On June 26 the U.S. Supreme Court struck down the Defense Of Marriage Act (DOMA) as unconstitutional. This legislation was promoted and signed by President Bill Clinton in 1996 and denies any of the over 1100 federal benefits to same-sex couples.
The Court’s 5-4 majority decision was clear and simple. Writing for the majority, Justice Anthony Kennedy described DOMA as imposing “a disadvantage, a separate status, and so a stigma upon all who enter into same-sex marriages made lawful by the unquestioned authority of the States.” This, he said, violates the right to liberty and equal protection under the law.
The decision means that in the 12 states and the
where same-sex marriage is legal,
those couples will qualify for all federal benefits currently available to
heterosexual couples. Other states, however, may still define “marriage” as
they choose. District of Columbia
The Supreme Court also tossed out
’s Proposition 8 on technical
grounds, which let stand the opinion of the U.S. Court of Appeals in regard to
a legal suit against the referendum measure. If Prop. 8 had been allowed to
become state law, it would have revoked the right of same-sex couples to have
their marriages recognized in California . The governor immediately said that
his administration would begin processing marriage applications as soon as the
Ninth Circuit confirms that the stay has been lifted. California
Nadine Smith of Equality Florida spoke for many when she posted a video saying, “We are left out and left behind.” But these two decisions are still victories that should be celebrated.
For those of us who never would have chosen gay marriage as a defining issue of our movement, the fact is that huge members of our brothers and sisters did choose it. There was a mass movement in our community and they were energized around an act of civil disobedience.
I was living in a small coastal town in
when the mayor of Oregon in 2004 directed city offices to
issue marriage licenses to same-sex couples in violation of state law. My first
thought was, “That’s nice.” But I soon saw that something else was happening as
I watched the huge numbers of people line up and wait for hours to fill out

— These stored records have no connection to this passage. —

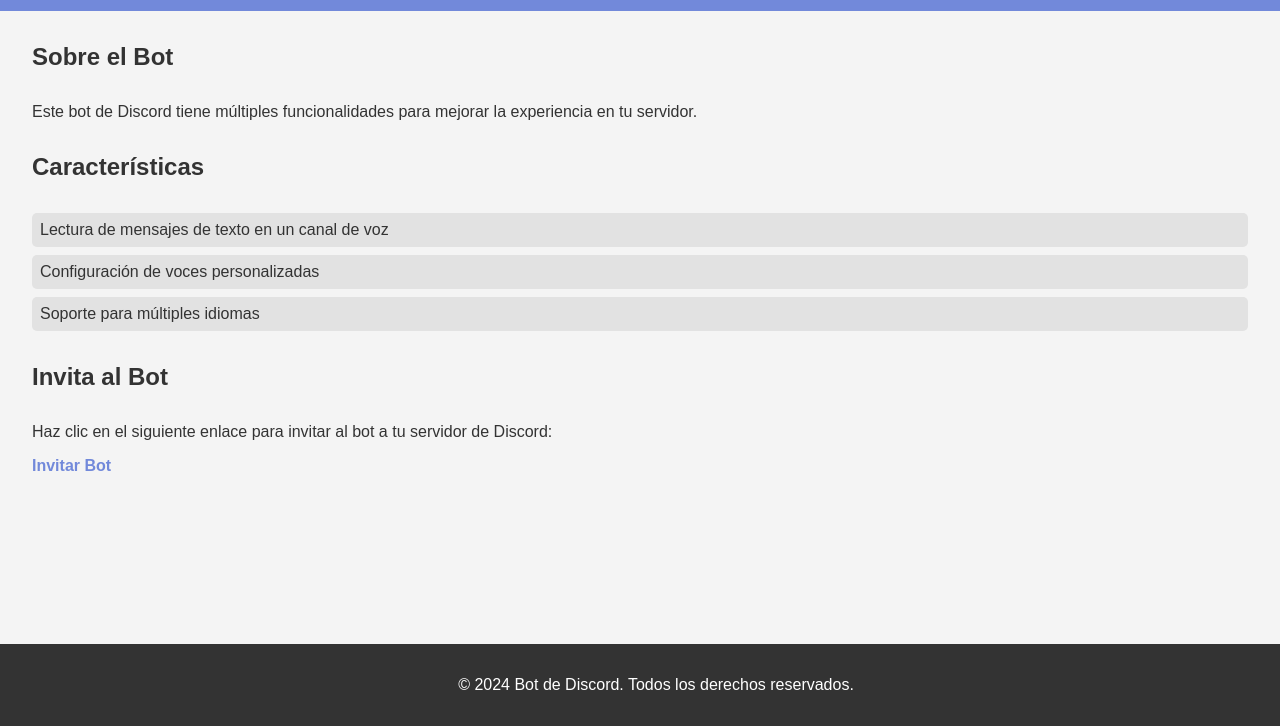
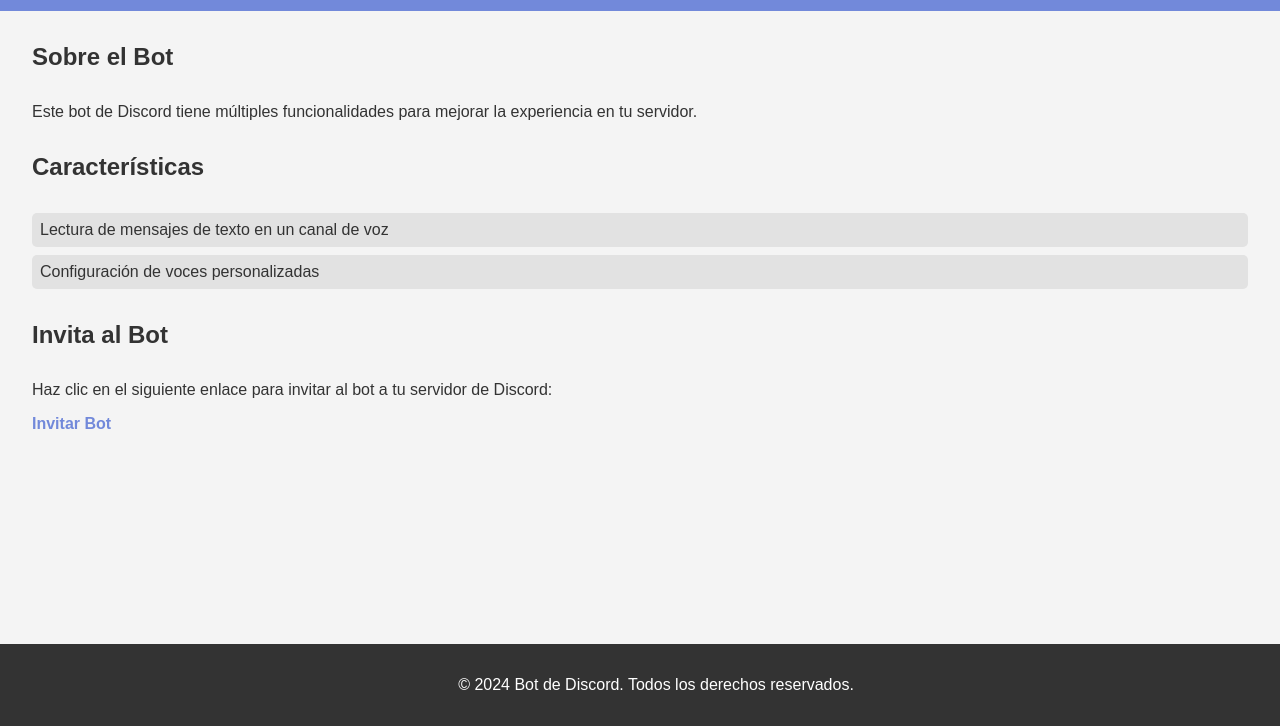
Before and after one commit to enderliker12/A, a plain HTML site: page index.html in a window 1280 px wide. Shown: the part 74-800 px from the top of the page. Drawn offline with Linux system fonts and the light colour scheme.

Commit message:
Update index.html

```diff
--- a/index.html
+++ b/index.html
@@ -20,7 +20,6 @@
             <ul>
                 <li>Lectura de mensajes de texto en un canal de voz</li>
                 <li>Configuración de voces personalizadas</li>
-                <li>Soporte para múltiples idiomas</li>
             </ul>
         </section>
         <section id="invite">
```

their paperwork. And then couples in my small town and elsewhere in San Francisco would call me and say, “We are
going to Oregon and wait in line as long as it takes.” San Francisco
It had become a mass movement of people standing up for equality and against discrimination. Surely, ending employment discrimination was more important. But Marriage Equality was moving people, a lot of people. In the beginning there were no major LGBT organizations, NGOs, or self-serving politicians creating this movement.
After the decisions were announced, it was encouraging to watch the interviews with the plaintiffs, lawyers, and demonstrators who all spoke about the people in the 38 states that are left out of these decisions. There was also talk about the “momentum” that these decisions have created for other issues—first and foremost, the pressure to pass the Employment Nondiscrimination Act (ENDA).
For at least two people, the Supreme Court decisions had an immediate effect. Within 30 minutes of the DOMA ruling, a
immigration judge stopped
deportation proceedings for a Columbian man married to a gay New York City citizen. U.S.
> The article above was written by Ann Montague of Socialist Action newspaper.